(Data excerpts)
▬▬▬▬▬▬
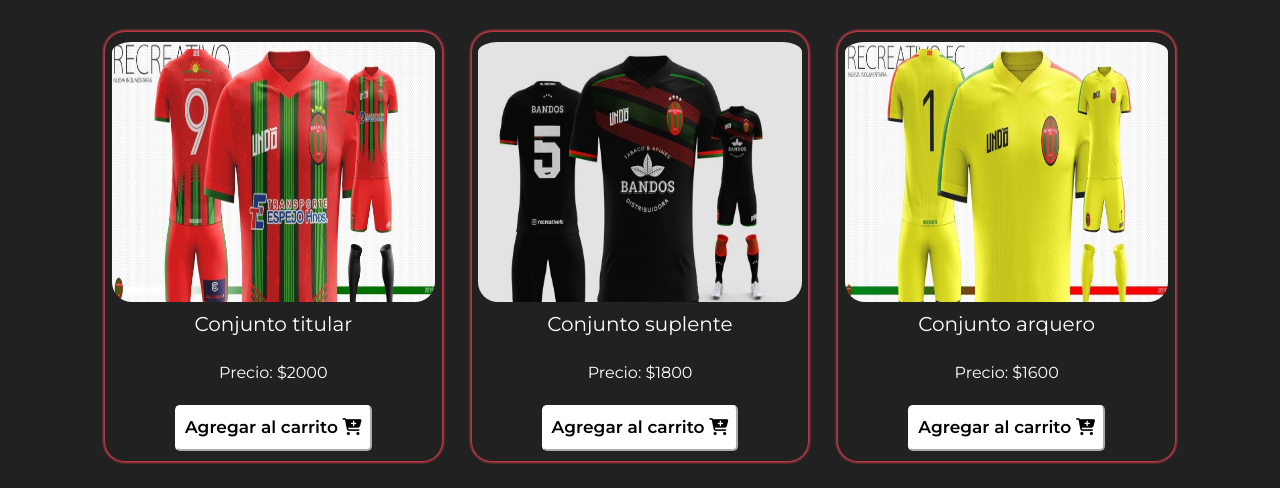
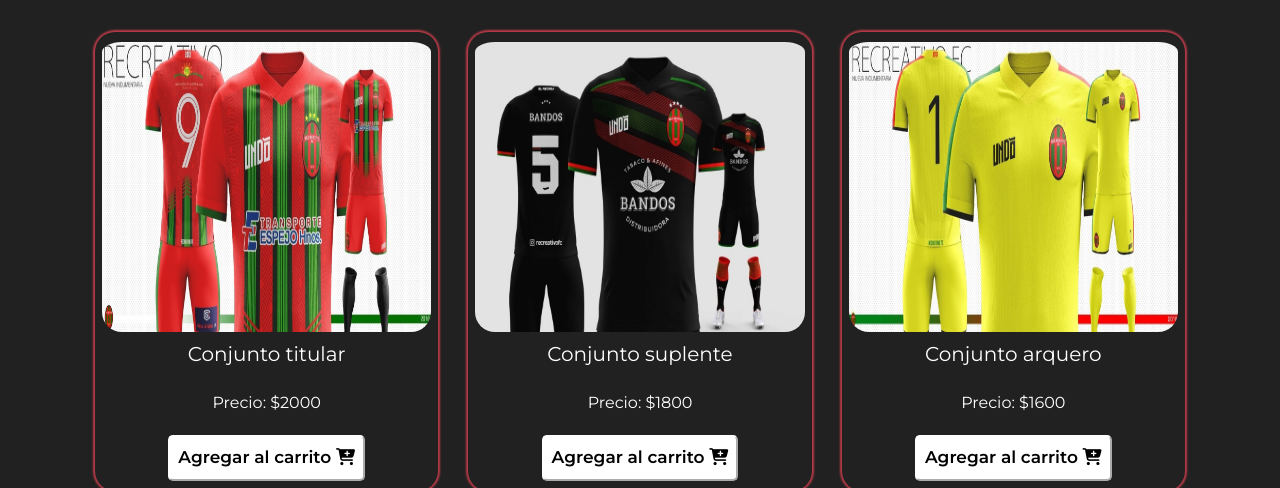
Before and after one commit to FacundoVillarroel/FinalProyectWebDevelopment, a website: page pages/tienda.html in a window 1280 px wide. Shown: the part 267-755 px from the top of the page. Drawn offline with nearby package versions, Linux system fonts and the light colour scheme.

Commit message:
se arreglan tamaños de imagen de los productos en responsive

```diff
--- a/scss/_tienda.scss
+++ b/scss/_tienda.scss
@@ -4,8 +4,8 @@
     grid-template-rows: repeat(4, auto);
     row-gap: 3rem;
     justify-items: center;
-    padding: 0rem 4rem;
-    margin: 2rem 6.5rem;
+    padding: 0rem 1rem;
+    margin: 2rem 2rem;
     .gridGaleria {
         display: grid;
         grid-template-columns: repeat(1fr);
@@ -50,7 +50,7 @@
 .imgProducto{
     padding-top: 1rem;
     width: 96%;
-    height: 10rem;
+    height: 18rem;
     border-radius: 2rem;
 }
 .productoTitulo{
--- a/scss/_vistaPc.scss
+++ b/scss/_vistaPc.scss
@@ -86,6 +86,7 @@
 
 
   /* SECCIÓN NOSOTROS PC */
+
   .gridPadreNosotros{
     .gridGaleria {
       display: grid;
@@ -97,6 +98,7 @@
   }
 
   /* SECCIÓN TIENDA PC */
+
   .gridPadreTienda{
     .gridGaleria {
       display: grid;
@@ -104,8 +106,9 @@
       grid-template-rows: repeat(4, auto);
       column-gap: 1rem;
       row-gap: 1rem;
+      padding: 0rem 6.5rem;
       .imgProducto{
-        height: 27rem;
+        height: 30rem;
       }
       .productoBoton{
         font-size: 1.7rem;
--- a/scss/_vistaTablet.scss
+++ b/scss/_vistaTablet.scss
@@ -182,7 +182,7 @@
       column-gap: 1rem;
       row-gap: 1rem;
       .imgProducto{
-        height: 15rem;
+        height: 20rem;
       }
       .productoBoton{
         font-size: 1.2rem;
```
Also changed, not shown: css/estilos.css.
▬▬▬▬▬▬
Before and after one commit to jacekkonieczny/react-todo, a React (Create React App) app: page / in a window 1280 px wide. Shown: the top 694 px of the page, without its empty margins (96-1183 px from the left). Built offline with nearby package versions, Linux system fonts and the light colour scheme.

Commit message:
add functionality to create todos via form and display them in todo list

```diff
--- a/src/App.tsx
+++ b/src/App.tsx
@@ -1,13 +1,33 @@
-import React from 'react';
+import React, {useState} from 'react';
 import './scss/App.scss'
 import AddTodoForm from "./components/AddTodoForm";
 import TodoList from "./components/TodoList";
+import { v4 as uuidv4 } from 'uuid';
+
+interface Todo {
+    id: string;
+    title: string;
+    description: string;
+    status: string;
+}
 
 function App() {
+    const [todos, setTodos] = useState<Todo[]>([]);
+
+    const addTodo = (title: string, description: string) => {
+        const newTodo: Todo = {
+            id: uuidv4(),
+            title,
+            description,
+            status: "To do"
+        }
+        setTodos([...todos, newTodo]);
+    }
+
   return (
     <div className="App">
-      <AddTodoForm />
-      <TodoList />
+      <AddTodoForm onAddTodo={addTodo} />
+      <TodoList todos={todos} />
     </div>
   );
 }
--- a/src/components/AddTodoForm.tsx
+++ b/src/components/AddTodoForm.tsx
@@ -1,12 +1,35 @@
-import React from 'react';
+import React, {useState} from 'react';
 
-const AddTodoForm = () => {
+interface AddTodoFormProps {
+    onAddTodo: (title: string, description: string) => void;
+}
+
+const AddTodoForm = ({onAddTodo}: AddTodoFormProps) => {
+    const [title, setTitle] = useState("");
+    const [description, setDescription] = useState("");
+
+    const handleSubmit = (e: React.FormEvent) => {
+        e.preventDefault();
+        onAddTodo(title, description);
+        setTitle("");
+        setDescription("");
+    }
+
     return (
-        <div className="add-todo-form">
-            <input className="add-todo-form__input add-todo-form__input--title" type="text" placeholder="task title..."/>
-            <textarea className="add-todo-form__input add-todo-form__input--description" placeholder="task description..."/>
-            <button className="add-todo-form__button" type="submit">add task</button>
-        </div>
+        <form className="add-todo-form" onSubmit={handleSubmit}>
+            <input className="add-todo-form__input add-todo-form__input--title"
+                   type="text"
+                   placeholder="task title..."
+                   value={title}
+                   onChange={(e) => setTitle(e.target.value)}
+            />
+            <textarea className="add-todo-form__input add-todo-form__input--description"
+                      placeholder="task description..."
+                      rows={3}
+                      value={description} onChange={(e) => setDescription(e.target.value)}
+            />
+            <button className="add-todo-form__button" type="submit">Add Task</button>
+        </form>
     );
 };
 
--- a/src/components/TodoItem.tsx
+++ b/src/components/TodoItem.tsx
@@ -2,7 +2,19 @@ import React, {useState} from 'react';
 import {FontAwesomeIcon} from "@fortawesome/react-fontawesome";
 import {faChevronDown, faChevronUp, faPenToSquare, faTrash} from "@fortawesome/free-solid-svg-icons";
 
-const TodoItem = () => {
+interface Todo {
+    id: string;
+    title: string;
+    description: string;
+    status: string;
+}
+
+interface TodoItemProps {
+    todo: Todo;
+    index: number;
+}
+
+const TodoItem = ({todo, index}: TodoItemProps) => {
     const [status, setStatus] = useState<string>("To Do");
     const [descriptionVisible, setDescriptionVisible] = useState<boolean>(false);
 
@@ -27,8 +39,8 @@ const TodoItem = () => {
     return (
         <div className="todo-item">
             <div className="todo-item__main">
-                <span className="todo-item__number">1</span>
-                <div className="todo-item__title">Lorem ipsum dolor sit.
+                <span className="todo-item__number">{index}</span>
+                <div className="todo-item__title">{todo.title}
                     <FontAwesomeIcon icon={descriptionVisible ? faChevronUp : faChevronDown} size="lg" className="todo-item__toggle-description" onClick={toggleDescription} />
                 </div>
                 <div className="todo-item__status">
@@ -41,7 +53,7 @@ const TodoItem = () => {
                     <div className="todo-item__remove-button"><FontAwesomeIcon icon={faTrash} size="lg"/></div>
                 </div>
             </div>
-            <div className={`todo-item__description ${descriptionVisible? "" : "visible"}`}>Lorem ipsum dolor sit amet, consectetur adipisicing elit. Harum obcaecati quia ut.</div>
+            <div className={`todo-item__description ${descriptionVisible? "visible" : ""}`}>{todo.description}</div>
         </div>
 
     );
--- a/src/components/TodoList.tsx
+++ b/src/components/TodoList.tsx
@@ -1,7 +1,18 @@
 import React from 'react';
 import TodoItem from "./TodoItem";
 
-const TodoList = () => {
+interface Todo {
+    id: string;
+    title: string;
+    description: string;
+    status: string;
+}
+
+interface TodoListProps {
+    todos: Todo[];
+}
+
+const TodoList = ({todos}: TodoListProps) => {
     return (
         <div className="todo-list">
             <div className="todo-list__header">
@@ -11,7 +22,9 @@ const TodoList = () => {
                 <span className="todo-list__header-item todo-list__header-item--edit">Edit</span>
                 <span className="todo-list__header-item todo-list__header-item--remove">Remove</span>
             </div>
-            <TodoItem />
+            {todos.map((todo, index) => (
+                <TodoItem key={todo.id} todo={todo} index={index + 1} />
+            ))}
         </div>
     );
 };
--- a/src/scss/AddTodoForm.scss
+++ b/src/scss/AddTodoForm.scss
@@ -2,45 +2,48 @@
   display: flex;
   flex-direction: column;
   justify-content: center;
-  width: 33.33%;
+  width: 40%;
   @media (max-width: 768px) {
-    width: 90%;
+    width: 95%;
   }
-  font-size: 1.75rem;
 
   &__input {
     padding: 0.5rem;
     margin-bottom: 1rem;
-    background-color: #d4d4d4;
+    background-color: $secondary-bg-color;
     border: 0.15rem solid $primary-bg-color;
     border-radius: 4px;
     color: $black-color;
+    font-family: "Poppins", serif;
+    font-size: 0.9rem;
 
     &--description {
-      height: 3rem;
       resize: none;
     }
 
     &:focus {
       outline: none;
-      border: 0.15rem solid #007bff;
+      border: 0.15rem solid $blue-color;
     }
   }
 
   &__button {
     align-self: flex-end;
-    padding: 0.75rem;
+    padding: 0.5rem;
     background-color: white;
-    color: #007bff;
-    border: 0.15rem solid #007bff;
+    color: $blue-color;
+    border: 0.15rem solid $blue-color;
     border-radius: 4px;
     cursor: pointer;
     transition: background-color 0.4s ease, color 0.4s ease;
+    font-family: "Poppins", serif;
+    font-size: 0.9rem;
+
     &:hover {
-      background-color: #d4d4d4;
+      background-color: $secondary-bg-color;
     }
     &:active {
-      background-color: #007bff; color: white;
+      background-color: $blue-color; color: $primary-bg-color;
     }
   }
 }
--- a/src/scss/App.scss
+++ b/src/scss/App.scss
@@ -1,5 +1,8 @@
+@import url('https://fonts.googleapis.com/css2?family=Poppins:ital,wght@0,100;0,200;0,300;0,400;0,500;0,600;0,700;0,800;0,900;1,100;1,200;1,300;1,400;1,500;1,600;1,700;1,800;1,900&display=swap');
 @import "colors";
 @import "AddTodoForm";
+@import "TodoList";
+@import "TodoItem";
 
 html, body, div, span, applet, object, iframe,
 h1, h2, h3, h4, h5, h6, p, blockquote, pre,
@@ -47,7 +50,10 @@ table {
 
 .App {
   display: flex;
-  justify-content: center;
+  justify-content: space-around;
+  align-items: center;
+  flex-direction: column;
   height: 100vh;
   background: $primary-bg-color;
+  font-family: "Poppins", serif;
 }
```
▬▬▬▬▬▬
### [Problem description]
Report the lines above that have the word "solid" in them.

### [Completed task]
 import {faChevronDown, faChevronUp, faPenToSquare, faTrash} from "@fortawesome/free-solid-svg-icons";
     border: 0.15rem solid $primary-bg-color;
-      border: 0.15rem solid #007bff;
+      border: 0.15rem solid $blue-color;
-    border: 0.15rem solid #007bff;
+    border: 0.15rem solid $blue-color;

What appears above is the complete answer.